▶ [What the task requires]
Write out the records below exactly as they appear, skipping each picture.

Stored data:
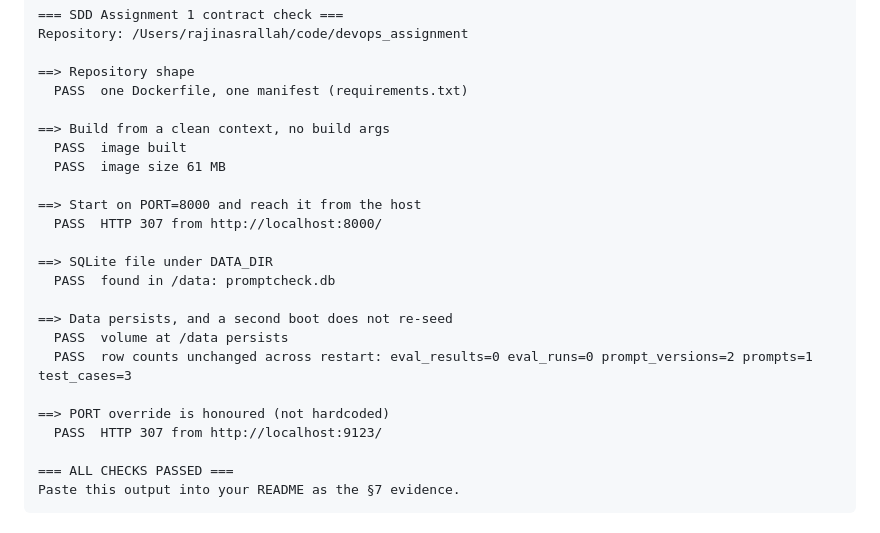
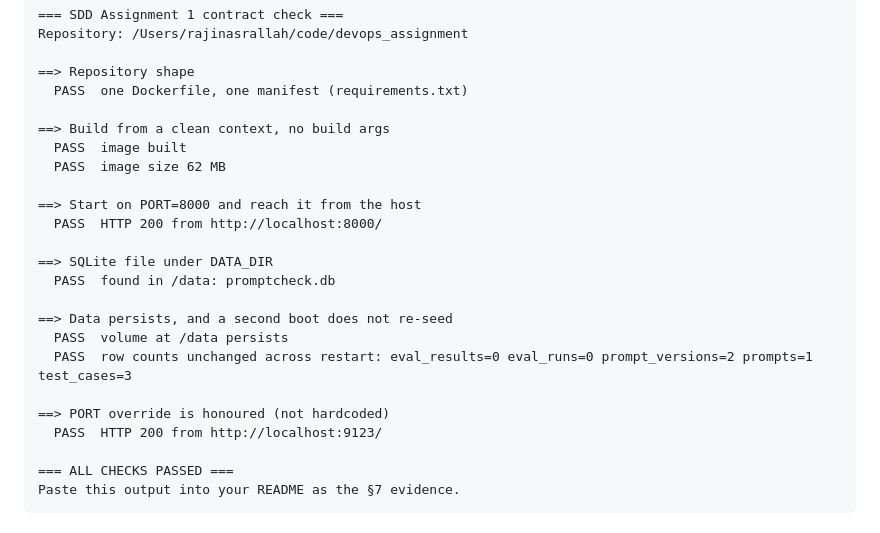
Before and after one commit to Liftitnium/prompt_check, a Markdown page: README.md, the part around the change printed below. Drawn GitHub-style.

Commit message:
Update container contract evidence with the 2026-10-10 run.sh output

```diff
--- a/README.md
+++ b/README.md
@@ -76,10 +76,10 @@ Repository: /Users/rajinasrallah/code/devops_assignment
 
 ==> Build from a clean context, no build args
   PASS  image built
-  PASS  image size 61 MB
+  PASS  image size 62 MB
 
 ==> Start on PORT=8000 and reach it from the host
-  PASS  HTTP 307 from http://localhost:8000/
+  PASS  HTTP 200 from http://localhost:8000/
 
 ==> SQLite file under DATA_DIR
   PASS  found in /data: promptcheck.db
@@ -89,7 +89,7 @@ Repository: /Users/rajinasrallah/code/devops_assignment
   PASS  row counts unchanged across restart: eval_results=0 eval_runs=0 prompt_versions=2 prompts=1 test_cases=3
 
 ==> PORT override is honoured (not hardcoded)
-  PASS  HTTP 307 from http://localhost:9123/
+  PASS  HTTP 200 from http://localhost:9123/
 
 === ALL CHECKS PASSED ===
 Paste this output into your README as the §7 evidence.
```
Also changed, not shown: other parts of README.md (+1 -1 lines).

▶ [Worked solution]
Before and after one commit to Liftitnium/prompt_check, a Markdown page: README.md, the part around the change printed below. Drawn GitHub-style.

Commit message:
Update container contract evidence with the 2026-10-10 run.sh output

```diff
--- a/README.md
+++ b/README.md
@@ -76,10 +76,10 @@ Repository: /Users/rajinasrallah/code/devops_assignment
 
 ==> Build from a clean context, no build args
   PASS  image built
-  PASS  image size 61 MB
+  PASS  image size 62 MB
 
 ==> Start on PORT=8000 and reach it from the host
-  PASS  HTTP 307 from http://localhost:8000/
+  PASS  HTTP 200 from http://localhost:8000/
 
 ==> SQLite file under DATA_DIR
   PASS  found in /data: promptcheck.db
@@ -89,7 +89,7 @@ Repository: /Users/rajinasrallah/code/devops_assignment
   PASS  row counts unchanged across restart: eval_results=0 eval_runs=0 prompt_versions=2 prompts=1 test_cases=3
 
 ==> PORT override is honoured (not hardcoded)
-  PASS  HTTP 307 from http://localhost:9123/
+  PASS  HTTP 200 from http://localhost:9123/
 
 === ALL CHECKS PASSED ===
 Paste this output into your README as the §7 evidence.
```
Also changed, not shown: other parts of README.md (+1 -1 lines).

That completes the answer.